- Fantasy Basho
Kyushu 2021 Day Eight
Can a slip be a maneuver? It sure seemed like everyone was sliding left and right and eventually on their faces on Day Eight.
Match of the Day
Komusubi East Ichinojo versus Ozeki West Takakeisho
This was a classic contrast of styles, where Ichinojo would be favored in a belt match and Takakeisho would be favored in a shoving match. It began to Takakeisho's favor, with the Ozeki knocking back the huge Mongolian. Ichinojo then managed to plant his feet and grab Takakeisho, making it his kind of match. Remarkably, Takakeisho was then able to keep with a grappling stalemate. That is not his kind of match, and after a long while Ichinojo was able to throw Takakeisho aside and over. Except that a monoii was called, because Ichinojo had grabbed Takakeisho's hair much earlier in the match. Final result was a Takakeisho victory by Hansoku, or foul.
Day Eight was not filled with good sumo. Lots of rikishi were trying maneuvers that backfired or seemed completely caught off guard by their opponents' tactics.

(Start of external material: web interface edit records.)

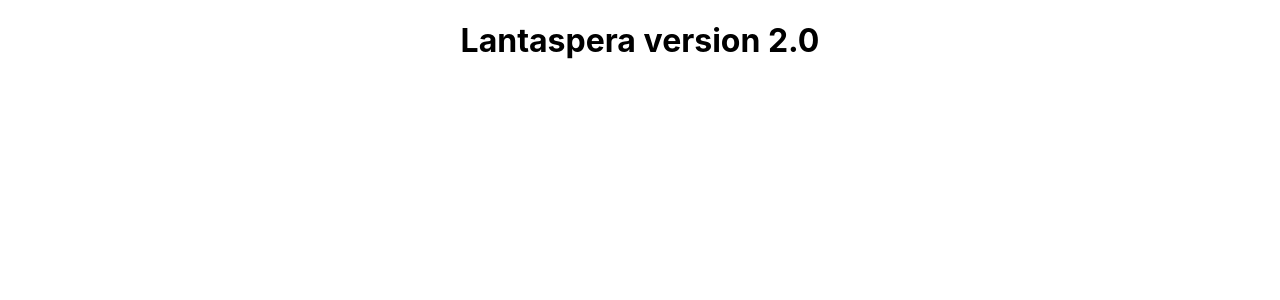
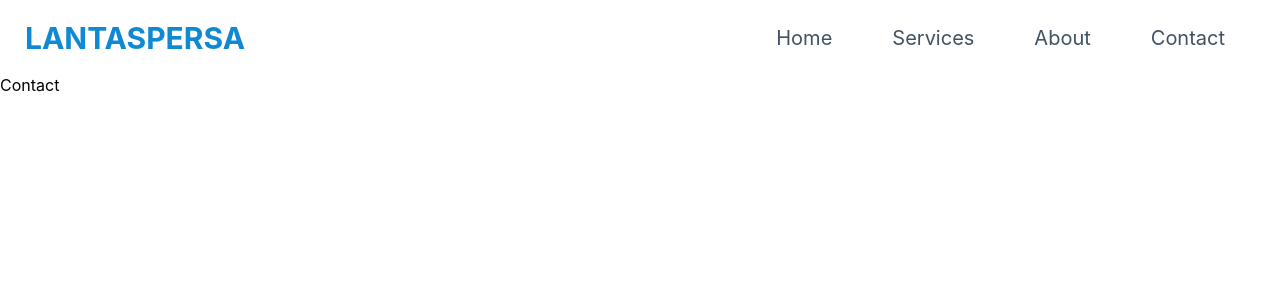
Before and after one commit to Lantaspera/lantaspera2.0v, a React (Create React App) app: page /contact in a window 1280 px wide. Shown: the top 300 px of the page. Built offline with nearby package versions, Linux system fonts and the light colour scheme.

Commit message:
first updation

```diff
--- a/src/App.js
+++ b/src/App.js
@@ -1,11 +1,44 @@
 import './App.css';
+import Navbar from './components/Navbar/Navbar';
 
-function App() {
+import React from 'react'
+import { BrowserRouter as Router, Route, Switch } from "react-router-dom"
+import Home from './components/Home';
+import About from './components/About';
+import Services from './components/Services';
+import Contact from './components/Contact';
+
+
+
+const App = () => {
   return (
-    <div className="App">
-      <h1>Lantaspera version 2.0</h1>
-    </div>
-  );
+    <Router>
+      <Navbar />
+
+      <Switch>
+
+        <Route path="/" component={Home} exact>
+          <Home />
+        </Route>
+
+        <Route path="/about" component={About} exact>
+          <About/>
+        </Route>
+
+        <Route path="/services" component={Services} exact>
+          <Services/>
+        </Route>
+
+        <Route path="/contact" component={Contact} exact>
+          <Contact />
+        </Route>
+
+      </Switch>
+    </Router>
+
+
+
+  )
 }
 
-export default App;
+export default App
--- /dev/null
+++ b/src/components/About.js
@@ -0,0 +1,11 @@
+import React from 'react'
+
+function About() {
+    return (
+        <div>
+         About
+        </div>
+    )
+}
+
+export default About
--- /dev/null
+++ b/src/components/Contact.js
@@ -0,0 +1,11 @@
+import React from 'react'
+
+function Contact() {
+    return (
+        <div>
+            Contact
+        </div>
+    )
+}
+
+export default Contact
--- /dev/null
+++ b/src/components/Home.css
@@ -0,0 +1,36 @@
+.home-page-mdv{
+    width: 100vw;
+    height: 100vh;
+}
+.conical-circle-div{
+    width: 60vw;
+    background-color: #fff;
+    float: left;
+}
+  .conical-circle{
+    border-radius: 0% 0% 100% 0%;
+    width: 55vw;
+    height: 85vh;
+    background: rgba(255, 238, 222, 1);
+
+
+  }
+
+
+.home-page-image{
+    width: 38vw;
+    background-color:#fff;
+    float: left;
+}
+.imagefirst{
+    height: 65vh;
+    width: 35vw;
+    margin-top: 30px;
+}
+.tag-lanta{
+    padding-top: 12%;
+    margin-left:15% ;
+    width: 60%;
+    font-size: 5vh;
+    text-decoration: none;
+}
--- /dev/null
+++ b/src/components/Home.js
@@ -0,0 +1,19 @@
+import React from 'react'
+import "./Home.css"
+function Home() {
+    return (
+        <div className="home-page-mdv">
+         <div className="conical-circle-div">
+             <div className="conical-circle">
+                 <h2 className="tag-lanta">Welcome To Lantaspera <br/>World's Most Powerfull <br/> SaaS Solution </h2>
+                 <h1 className="subtag-line">Lantaspera is designed with your customers in mind, so you can track and analyze all your data in one central location. There are no limits to how you can look at your data.</h1>
+             </div>
+         </div>
+         <div className="home-page-image">
+             <img className="imagefirst" src="https://res.cloudinary.com/lanta/image/upload/v1635942105/image_1_o6nkna.jpg"/>
+         </div>
+        </div>
+    )
+}
+
+export default Home
--- /dev/null
+++ b/src/components/Navbar/Navbar.css
@@ -0,0 +1,89 @@
+*{
+    margin: 0;
+    padding: 0;
+    box-sizing: border-box;
+}
+
+.navbar{
+    display: flex;
+    justify-content: space-around;
+    align-items: center;
+    height: 75px;
+    background-color: #fff;
+    color: rgba(16, 137, 212, 1);
+
+}
+
+.logo{
+    font-size: 30px;
+}
+
+.nav-links{
+    display: flex;
+    justify-content: flex-end;
+    list-style: none;
+    width: 75%;
+}
+
+.home,
+.services,
+.contact,
+.about{
+    text-decoration: none;
+    font-size: 20px;
+    color: rgba(64, 82, 99, 1);
+    padding: 10px 20px;
+    margin: 0 10px;
+    cursor: pointer;
+
+}
+
+.mobile-menu-icon{
+    display: none;
+}
+@media screen and (max-width:780px) {
+    .logo{
+        display: flex;
+        position: absolute;
+        top: 15px;
+        left: 35px;
+
+    }
+    .nav-links{
+        display: none;
+
+    }
+    .nav-links-mobile{
+        position: absolute;
+        display: block;
+        list-style: none;
+        background-color: antiquewhite;
+        left:0;
+        top: 75px;
+        transition: all 0.5s ease-out;
+        width: 100%;
+
+    }
+    .home,
+    .services,
+    .about,
+    .contact{
+        color: rgba(64, 82, 99, 1) ;
+        text-align: center;
+        padding: 32px;
+        width: 100%;
+        transform: all 0.5s ease;
+    }
+    .mobile-menu-icon{
+        display: block;
+        position: absolute;
+        font-size: 30px;
+        color: rgba(64, 82, 99, 1);
+        background-color: #fff;
+        border:none;
+        outline: none;
+        top: 15px;
+        right: 25px;
+    }
+
+}
--- /dev/null
+++ b/src/components/Navbar/Navbar.js
@@ -0,0 +1,40 @@
+import React, { useState } from 'react'
+import {Link} from 'react-router-dom'
+import "./Navbar.css"
+import MenuOutlinedIcon from '@mui/icons-material/MenuOutlined';
+import CloseOutlinedIcon from '@mui/icons-material/CloseOutlined';
+
+
+const Navbar = () => {
+
+    const [isMobile, setIsMobile]=useState(false);
+    return (
+        <nav className="navbar">
+            <h3 className="logo">LANTASPERSA</h3>
+            <ul className={isMobile ? "nav-links-mobile":"nav-links"}
+            onClick={()=>setIsMobile(false)}>
+                <Link to="/" className="home">
+                    <li>Home</li>
+                </Link>
+                <Link to="/services" className="services">
+                    <li>Services</li>
+                </Link>
+                <Link to="/about" className="about">
+                    <li>About</li>
+                </Link>
+                <Link to="/contact" className="contact">
+                    <li>Contact</li>
+                </Link>
+            </ul>
+
+            <button className="mobile-menu-icon"
+            onClick={()=> setIsMobile(!isMobile)}>
+                {isMobile ? <i className="fas fa-times"><CloseOutlinedIcon/></i>:<i><MenuOutlinedIcon/></i>}
+
+            </button>
+
+        </nav>
+    )
+}
+
+export default Navbar
--- /dev/null
+++ b/src/components/Services.js
@@ -0,0 +1,16 @@
+import React from 'react'
+
+function Services() {
+    return (
+        <div className="services-main-div">
+           <div className="services-heading">
+               <h2 className="heading-stag">Integrated solutions designed for small business.</h2>
+           </div>
+           <div className="services-content">
+
+           </div>
+        </div>
+    )
+}
+
+export default Services
--- a/src/index.js
+++ b/src/index.js
@@ -3,9 +3,4 @@ import ReactDOM from 'react-dom';
 import './index.css';
 import App from './App';
 
-ReactDOM.render(
-  <React.StrictMode>
-    <App />
-  </React.StrictMode>,
-  document.getElementById('root')
-);
+ReactDOM.render(<App />,document.getElementById('root'));
```
Also changed, not shown: package.json (+11 -0 lines), src/components/Services.css (added), 1 other file (tests, documents, lock files or other folders).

Tochinoshin attempted his weird half-step and thrust henka, but Akua read it perfectly. Terutsuyoshi went too low and gave Kotoeko the easiest slap down win possible. Tobizaru handed Tamawashi his second loss by kicking his leg out from under him. That was the highlight for much of the day.
Impressive, if not always exciting, sumo came with the Sanyaku matches. Kiribayama got off his losing streak by repelling Daieisho's tsuppari. Meisei worked through Takarafuji and pulled off a victory. Mitakeumi had the easiest looking match, with a straight ahead yorikiri against Okinoumi. Yet the way he bottled up Okinoumi may have been the most impressive showing on the day and is further proof he is in fine form. Even Shodai, uneven this basho, displayed confident sumo in beating Myogiryu.
The two leaders were then on the dohyo. Takakeisho had impressive moments but seemed to lose. A mono-ii saved him and his perfect record. It was a completely fair result, as Ichinojo did have a handful of hair and should have been disqualified. Takakeisho still got swallowed up and thrown out and over. Everyone needs luck during a successful basho, and that was Takakeisho's first sign of vulnerability this November. Still undefeated, but not invulnerable.
That left Terunofuji. Endo looked to have his approach secured from the start, getting his hands in place for his signature front of the mawashi grip. Terunofuji just blew away his hands, and ended up pushing back Endo. The match was simple, straightforward, and effective. Terunofuji continues to look like the favorite, particularly because his sumo is in the best form. Although Takakeisho and Terunofuji are both undefeated, Terunofuji has been more impressive.
Yet the real lesson of the Ichinojo-Takakeisho match may be that it doesn't always matter. Ichinojo seemed to have done exactly what he needed to against Takakeisho's trademark and best sumo. Not only did he survive the tsuppari, but he managed to get a grip on the Ozeki. In the end, he still lost, because he had enough of Takakeisho's hair. Those small moments are what shape sumo matches and tournaments, and we have seven more days for those to crop up.